“When that happened, Mastodon cancelled our summer tour and I stayed home to try to figure out what my life was going to be like now. The other three still got into a room and created the music that is coming on the new record. I chimed in lyrically, and in terms of the bass, over the past few months, remotely. I didn’t want to do that, but for obvious reasons, I couldn’t fly and be in the same room with those guys for a month.”
Is your wife OK now?
“She’s great. I had never been directly affected with cancer at the time I was talking about, so we had to take a crash course on what was presented to us and navigate a path forward together. It’s been five years now, and, in the world of that hideous disease, once you are in remission for five or more years, your chances of recurrence go down greatly. So that’s a little weight off our shoulders.”
That’s great news. 2020 marks 20 years of Mastodon. Not a great year for such a big anniversary…
“We’ve decided we’re going to wait until next year when we turn 21 and then we’re going to have a drink together. In the US, legal drinking age is 21, after all. We’ve been working on stuff though. We’ve spent a lot of this year in Atlanta going through bits and pieces and lyrics and everything. We’ve been working super hard. We’re very close to recording our next record. We will have something out in 2021.”
21 is one hell of a stint, especially to keep a solid line-up in all that time. What’s your secret?

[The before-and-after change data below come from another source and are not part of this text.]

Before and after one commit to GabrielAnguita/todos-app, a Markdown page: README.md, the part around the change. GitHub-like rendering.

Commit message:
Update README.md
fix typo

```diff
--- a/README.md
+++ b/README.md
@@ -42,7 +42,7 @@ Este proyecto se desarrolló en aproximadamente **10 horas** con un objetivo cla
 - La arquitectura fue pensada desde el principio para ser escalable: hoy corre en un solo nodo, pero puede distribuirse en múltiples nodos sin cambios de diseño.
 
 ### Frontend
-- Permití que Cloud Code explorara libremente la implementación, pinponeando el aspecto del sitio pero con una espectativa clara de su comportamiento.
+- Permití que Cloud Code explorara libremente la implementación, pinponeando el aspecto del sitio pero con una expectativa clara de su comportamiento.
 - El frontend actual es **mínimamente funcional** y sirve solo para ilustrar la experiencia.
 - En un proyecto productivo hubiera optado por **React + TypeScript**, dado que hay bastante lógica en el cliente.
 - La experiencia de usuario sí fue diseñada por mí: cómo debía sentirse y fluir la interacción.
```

“You have to do it for the right reasons. And those right reasons are because you enjoy the company that you’re with and you enjoy the sound that you’re creating. If it’s fresh to you, if it’s new, invigorating and it gives you something to look forward to, then you can go the distance. You have to do it because you love it. Bottom line.”
Good advice. Speaking of bands who’ve gone the distance, you’re an actual signed up member of Thin Lizzy now?

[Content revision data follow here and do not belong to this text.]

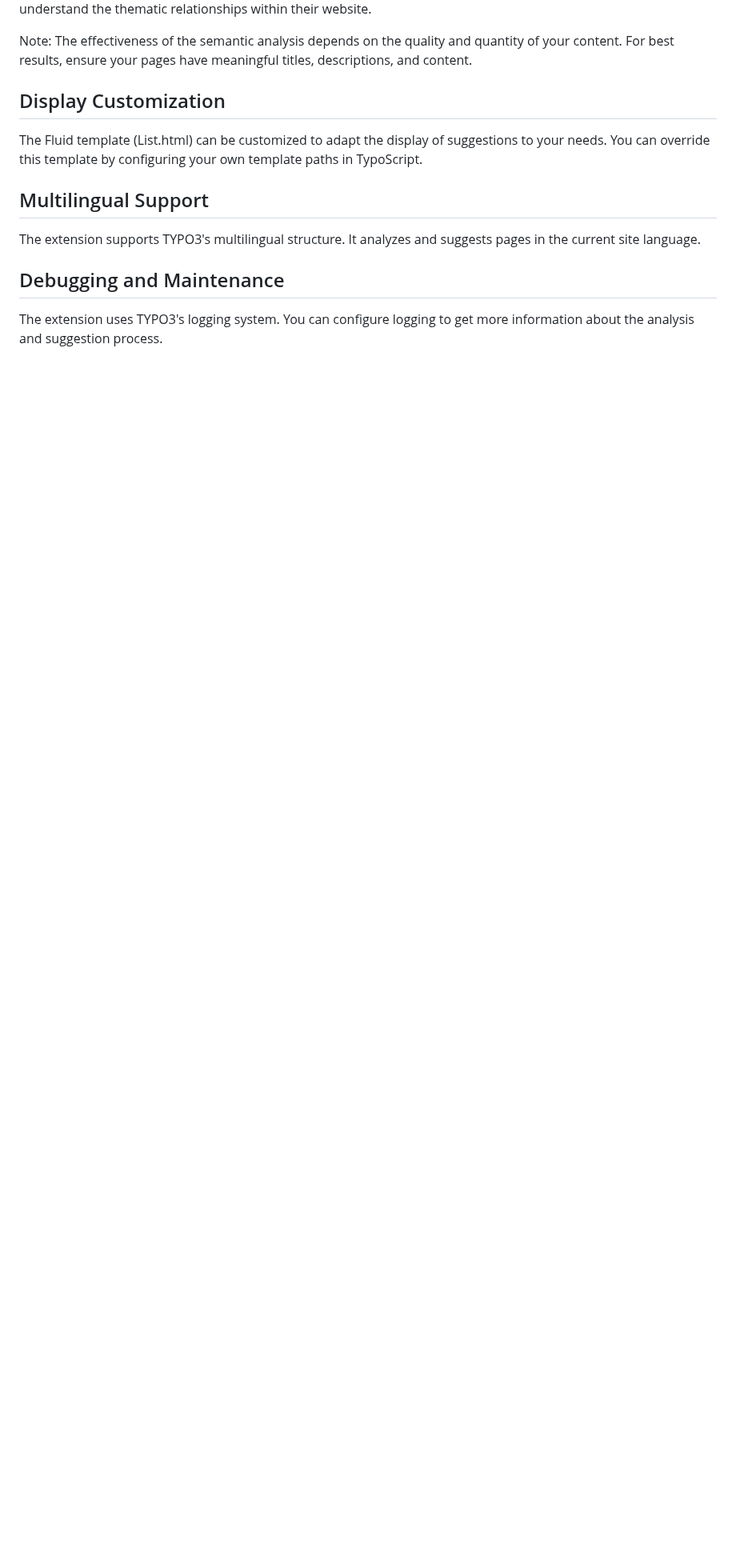
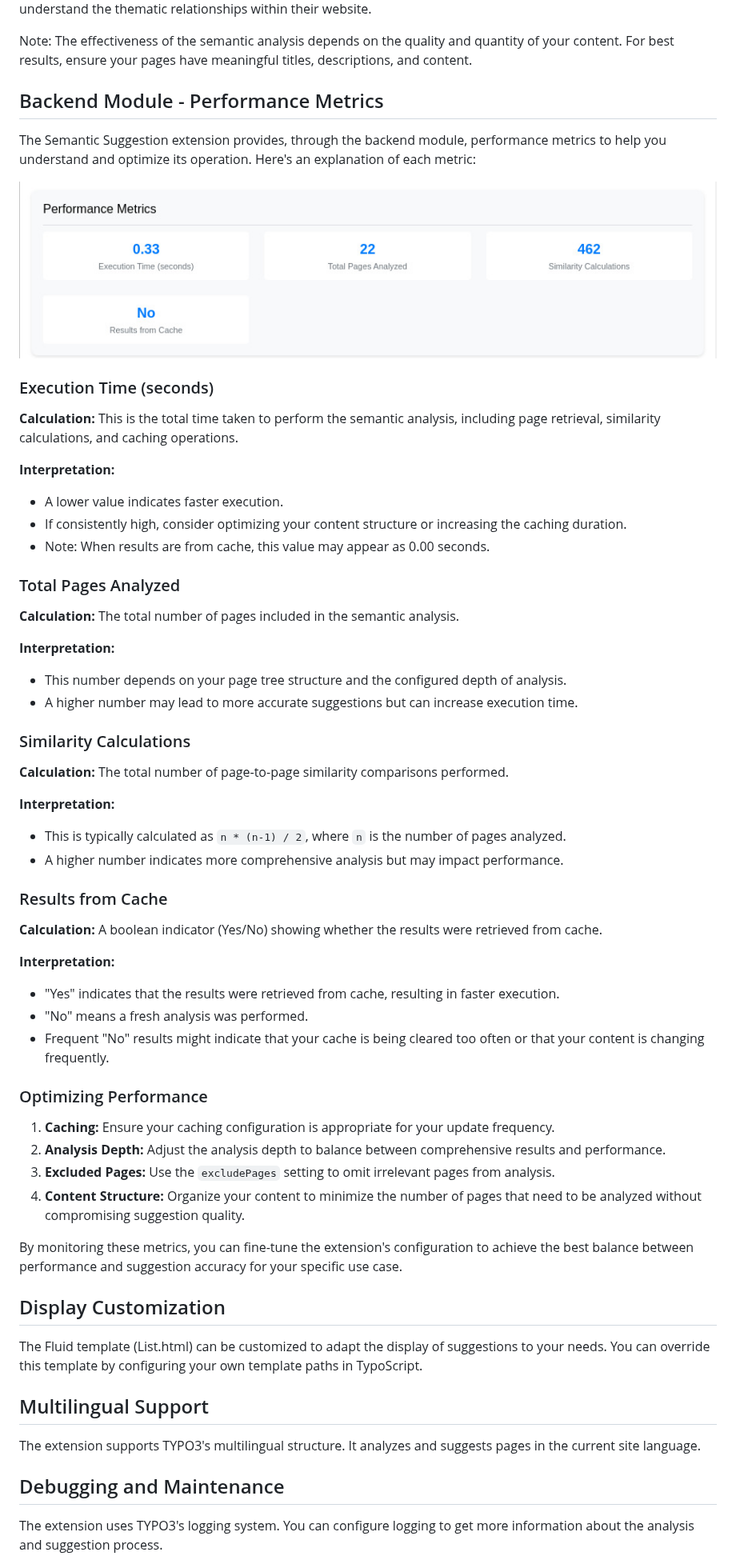
Before and after one commit to friteuseb/semantic_suggestion, a Markdown page: README.md, the part around the change. Shown at 80% size. Rendered like a GitHub page; pictures changed too: Documentation/Medias/backend_module_performance_metrics.jpg (added); blank space fills up the shorter version.

Commit message:
extend README.md with performance metrics explanations

```diff
--- a/README.md
+++ b/README.md
@@ -140,6 +140,57 @@ To access the module, navigate to the backend and look for "Semantic Suggestion"
 
 Note: The effectiveness of the semantic analysis depends on the quality and quantity of your content. For best results, ensure your pages have meaningful titles, descriptions, and content.
 
+##  Backend Module - Performance Metrics
+
+The Semantic Suggestion extension provides,  through the backend module, performance metrics to help you understand and optimize its operation. Here's an explanation of each metric:
+
+![Backend module](Documentation/Medias/backend_module_performance_metrics.jpg)
+
+### Execution Time (seconds)
+
+**Calculation:** This is the total time taken to perform the semantic analysis, including page retrieval, similarity calculations, and caching operations.
+
+**Interpretation:**
+- A lower value indicates faster execution.
+- If consistently high, consider optimizing your content structure or increasing the caching duration.
+- Note: When results are from cache, this value may appear as 0.00 seconds.
+
+### Total Pages Analyzed
+
+**Calculation:** The total number of pages included in the semantic analysis.
+
+**Interpretation:**
+- This number depends on your page tree structure and the configured depth of analysis.
+- A higher number may lead to more accurate suggestions but can increase execution time.
+
+### Similarity Calculations
+
+**Calculation:** The total number of page-to-page similarity comparisons performed.
+
+**Interpretation:**
+- This is typically calculated as `n * (n-1) / 2`, where `n` is the number of pages analyzed.
+- A higher number indicates more comprehensive analysis but may impact performance.
+
+### Results from Cache
+
+**Calculation:** A boolean indicator (Yes/No) showing whether the results were retrieved from cache.
+
+**Interpretation:**
+- "Yes" indicates that the results were retrieved from cache, resulting in faster execution.
+- "No" means a fresh analysis was performed.
+- Frequent "No" results might indicate that your cache is being cleared too often or that your content is changing frequently.
+
+### Optimizing Performance
+
+1. **Caching:** Ensure your caching configuration is appropriate for your update frequency.
+2. **Analysis Depth:** Adjust the analysis depth to balance between comprehensive results and performance.
+3. **Excluded Pages:** Use the `excludePages` setting to omit irrelevant pages from analysis.
+4. **Content Structure:** Organize your content to minimize the number of pages that need to be analyzed without compromising suggestion quality.
+
+By monitoring these metrics, you can fine-tune the extension's configuration to achieve the best balance between performance and suggestion accuracy for your specific use case.
+
+
+
 
 ## Display Customization
 
```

“Oh yeah, those shows I did with them in 2019 were the highlight of my year. It was no pressure at all, just muscle memory playing some of my favourite ever songs and looking out at the crowd. Scott Gorham [Thin Lizzy guitarist] seemed happy with my performance and said he was looking forward to us doing it again. I hope they do something next year. It’s amazing seeing that many people having such a good time.”
Also, your second album, Killer Be Killed’s ‘Reluctant Hero’ is out on November 20. You do that band with Dillinger Escape Plan’s Greg Puciato, among others…
“Yes. That’s an album we’ve been slowly working on since our one and only tour in Australia in 2015. We’ve been chipping away, lining up our calendars… When everyone has a bit of time off, we convene in a room in Phoenix and we create music that we absolutely love. I’m very proud to have been able to contribute a lot to that record this year. It’s super heavy. I can’t listen to it without smiling.”
Mastodon launched their internet cooking show this year, with you in the guise of Chef Troyardee. You said in one of the videos that you were using milk from a goat you’d milked yourself?
“Yeah, I’d milked it that morning.”
“No, I was just making shit up.”
“Yeah, I don’t have a goat. I’ve never milked a goat. I probably will never milk a goat. It’s all fake news.”
Gone Is Gone release ‘IF EVERYTHING HAPPENS FOR A REASON… THEN NOTHING REALLY MATTERS AT ALL’ on December 2. See the tracklist below.
2. ‘Say Nothing’
3. ‘Everything Is Wonderfall’
4. ‘Wings Of Hope’
5. ‘Sometimes I Feel’
6. ‘No One Ever Walked On Water’
7. ‘Death Of A Dream’
8. ‘Crimson, Chaos and You’
11. ‘Force Of A Feather’
12. ‘Dirge For Delusions’